§ **Collected data entries**
* * *
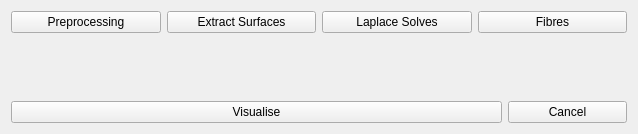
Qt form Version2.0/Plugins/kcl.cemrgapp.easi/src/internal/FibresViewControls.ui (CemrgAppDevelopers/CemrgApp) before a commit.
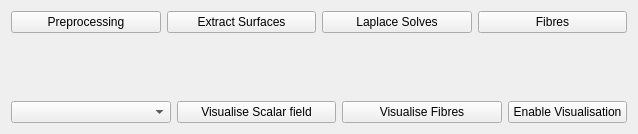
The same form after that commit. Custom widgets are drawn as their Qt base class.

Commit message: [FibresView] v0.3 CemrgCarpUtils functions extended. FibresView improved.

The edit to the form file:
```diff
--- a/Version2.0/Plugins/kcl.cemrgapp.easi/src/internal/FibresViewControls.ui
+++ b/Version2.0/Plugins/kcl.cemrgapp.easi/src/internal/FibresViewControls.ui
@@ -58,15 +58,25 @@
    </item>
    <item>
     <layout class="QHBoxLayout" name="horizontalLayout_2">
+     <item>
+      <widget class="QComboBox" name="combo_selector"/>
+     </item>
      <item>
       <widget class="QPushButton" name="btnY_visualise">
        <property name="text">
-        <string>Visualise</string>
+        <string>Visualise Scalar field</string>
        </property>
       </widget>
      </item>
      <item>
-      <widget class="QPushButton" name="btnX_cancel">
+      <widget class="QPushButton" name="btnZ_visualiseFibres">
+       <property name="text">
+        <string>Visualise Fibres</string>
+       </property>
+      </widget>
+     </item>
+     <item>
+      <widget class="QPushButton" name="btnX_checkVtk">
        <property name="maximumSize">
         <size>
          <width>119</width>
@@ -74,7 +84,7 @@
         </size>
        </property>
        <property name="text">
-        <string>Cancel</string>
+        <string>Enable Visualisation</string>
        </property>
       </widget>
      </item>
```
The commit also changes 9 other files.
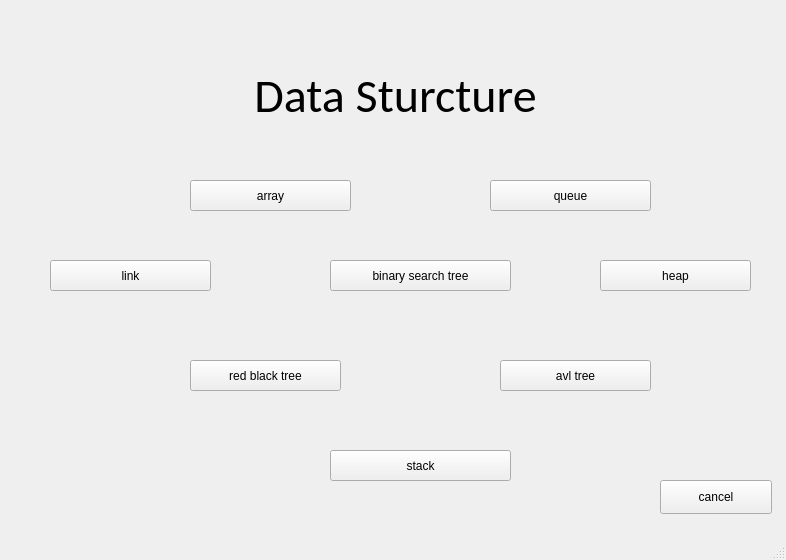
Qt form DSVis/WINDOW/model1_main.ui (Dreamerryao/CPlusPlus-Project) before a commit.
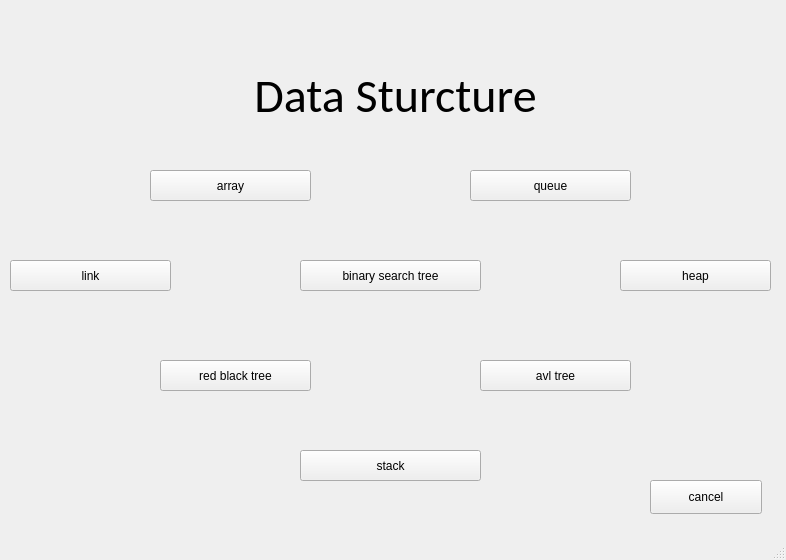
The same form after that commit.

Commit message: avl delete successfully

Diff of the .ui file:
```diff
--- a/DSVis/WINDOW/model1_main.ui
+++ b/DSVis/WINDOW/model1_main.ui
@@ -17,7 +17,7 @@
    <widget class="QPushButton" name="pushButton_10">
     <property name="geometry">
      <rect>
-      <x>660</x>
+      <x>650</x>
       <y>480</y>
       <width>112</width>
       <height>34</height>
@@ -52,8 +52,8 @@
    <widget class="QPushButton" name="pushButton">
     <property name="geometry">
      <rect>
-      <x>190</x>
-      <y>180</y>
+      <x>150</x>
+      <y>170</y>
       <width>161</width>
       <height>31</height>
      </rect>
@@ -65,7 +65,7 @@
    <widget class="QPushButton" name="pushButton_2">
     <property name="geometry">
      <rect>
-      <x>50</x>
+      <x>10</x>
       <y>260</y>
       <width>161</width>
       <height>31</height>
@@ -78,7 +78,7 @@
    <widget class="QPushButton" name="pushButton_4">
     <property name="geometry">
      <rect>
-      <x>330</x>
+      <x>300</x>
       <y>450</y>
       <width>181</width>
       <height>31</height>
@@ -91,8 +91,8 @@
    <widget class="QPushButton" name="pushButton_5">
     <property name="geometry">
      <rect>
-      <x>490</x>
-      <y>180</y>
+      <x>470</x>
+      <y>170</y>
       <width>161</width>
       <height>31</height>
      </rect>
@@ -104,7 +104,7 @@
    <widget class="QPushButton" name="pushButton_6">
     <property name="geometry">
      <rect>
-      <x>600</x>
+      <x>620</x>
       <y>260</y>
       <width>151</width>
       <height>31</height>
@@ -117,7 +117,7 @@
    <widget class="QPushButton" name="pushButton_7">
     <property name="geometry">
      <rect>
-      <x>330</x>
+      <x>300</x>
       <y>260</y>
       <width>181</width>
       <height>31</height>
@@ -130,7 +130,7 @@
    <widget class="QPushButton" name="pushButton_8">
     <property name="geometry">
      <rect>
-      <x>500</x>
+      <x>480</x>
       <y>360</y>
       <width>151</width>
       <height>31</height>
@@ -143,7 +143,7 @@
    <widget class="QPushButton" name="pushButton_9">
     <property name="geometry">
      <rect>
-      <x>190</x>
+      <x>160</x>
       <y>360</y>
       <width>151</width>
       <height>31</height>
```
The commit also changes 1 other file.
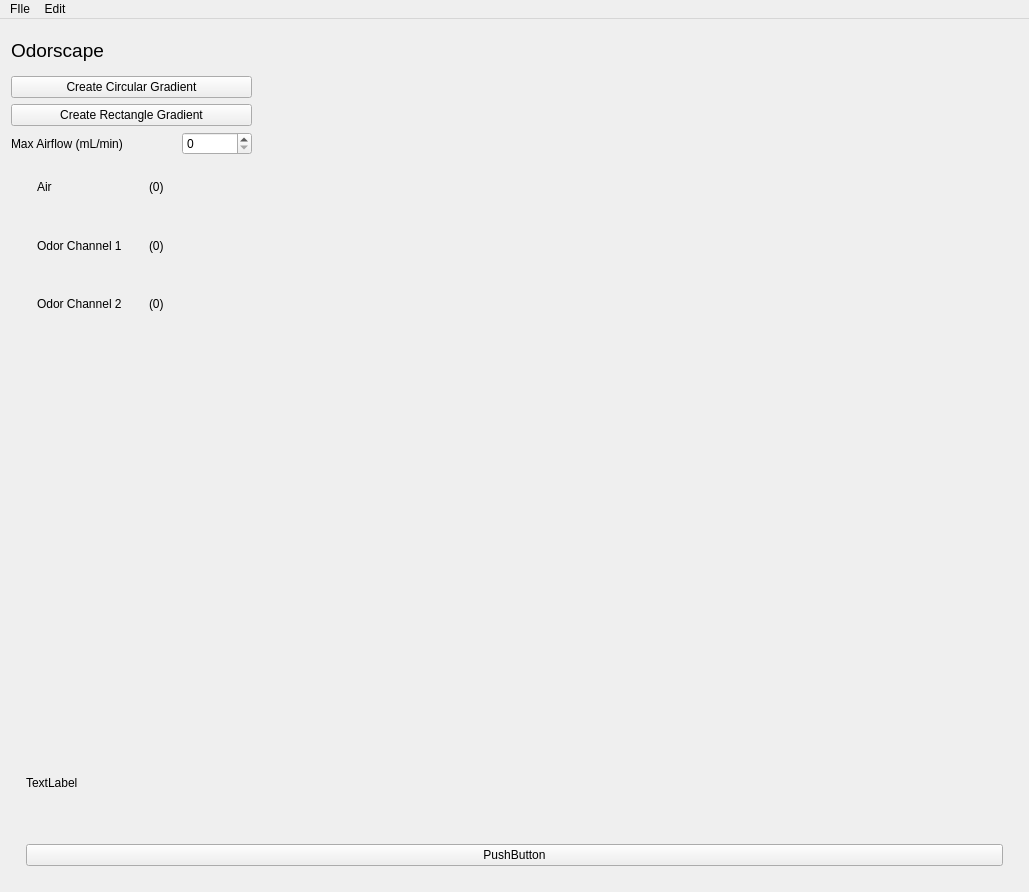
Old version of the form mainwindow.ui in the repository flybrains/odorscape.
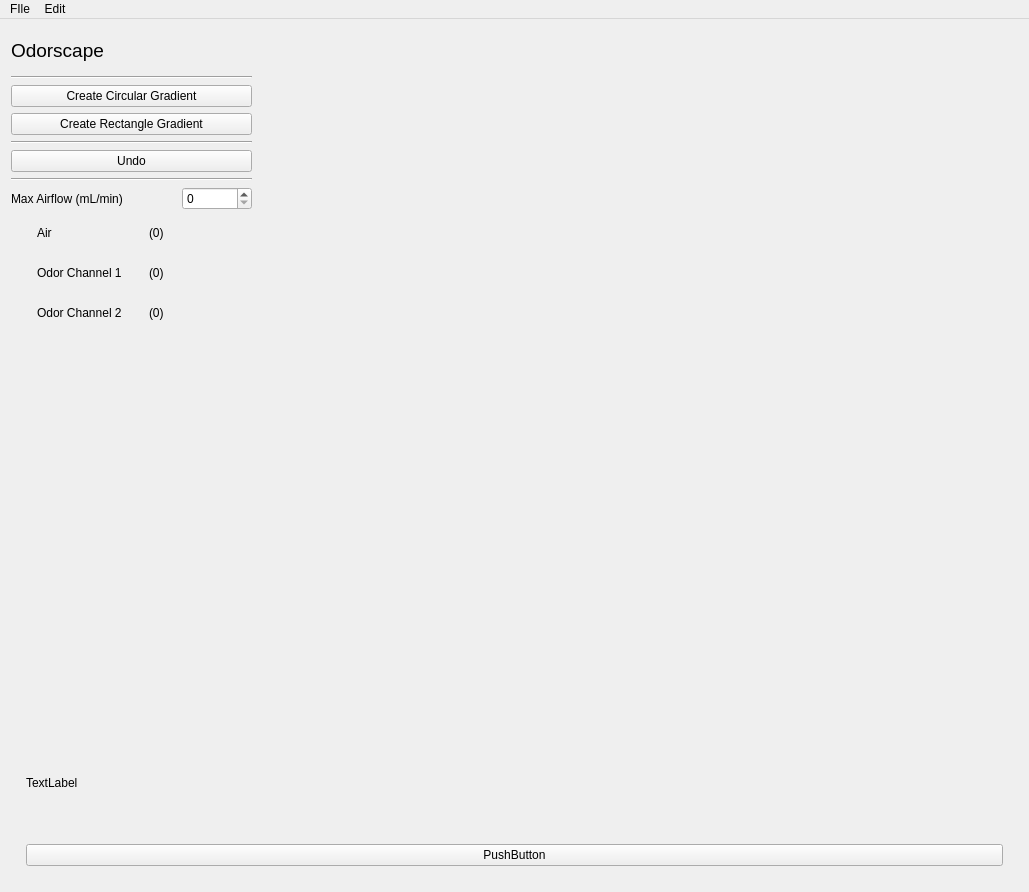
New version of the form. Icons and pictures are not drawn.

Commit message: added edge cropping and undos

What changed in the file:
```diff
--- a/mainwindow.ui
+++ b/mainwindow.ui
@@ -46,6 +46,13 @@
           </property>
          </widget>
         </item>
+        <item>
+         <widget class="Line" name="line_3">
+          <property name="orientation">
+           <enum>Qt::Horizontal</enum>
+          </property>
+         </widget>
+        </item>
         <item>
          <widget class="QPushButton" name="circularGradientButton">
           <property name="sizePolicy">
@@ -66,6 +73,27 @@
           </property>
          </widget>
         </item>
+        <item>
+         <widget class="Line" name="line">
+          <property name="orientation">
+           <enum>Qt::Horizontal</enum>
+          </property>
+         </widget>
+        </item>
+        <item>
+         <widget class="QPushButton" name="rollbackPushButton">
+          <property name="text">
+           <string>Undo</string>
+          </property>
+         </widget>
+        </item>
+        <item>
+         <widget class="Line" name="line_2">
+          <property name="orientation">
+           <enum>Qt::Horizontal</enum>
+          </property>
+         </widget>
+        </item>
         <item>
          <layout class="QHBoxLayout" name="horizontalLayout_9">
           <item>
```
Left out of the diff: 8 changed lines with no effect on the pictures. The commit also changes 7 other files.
* * *
§ **Assignment**
Report each line in the preceding entries that holds the string "text".

§ **Solved problem**
        <property name="text">
+       <property name="text">
        <property name="text">
+          <property name="text">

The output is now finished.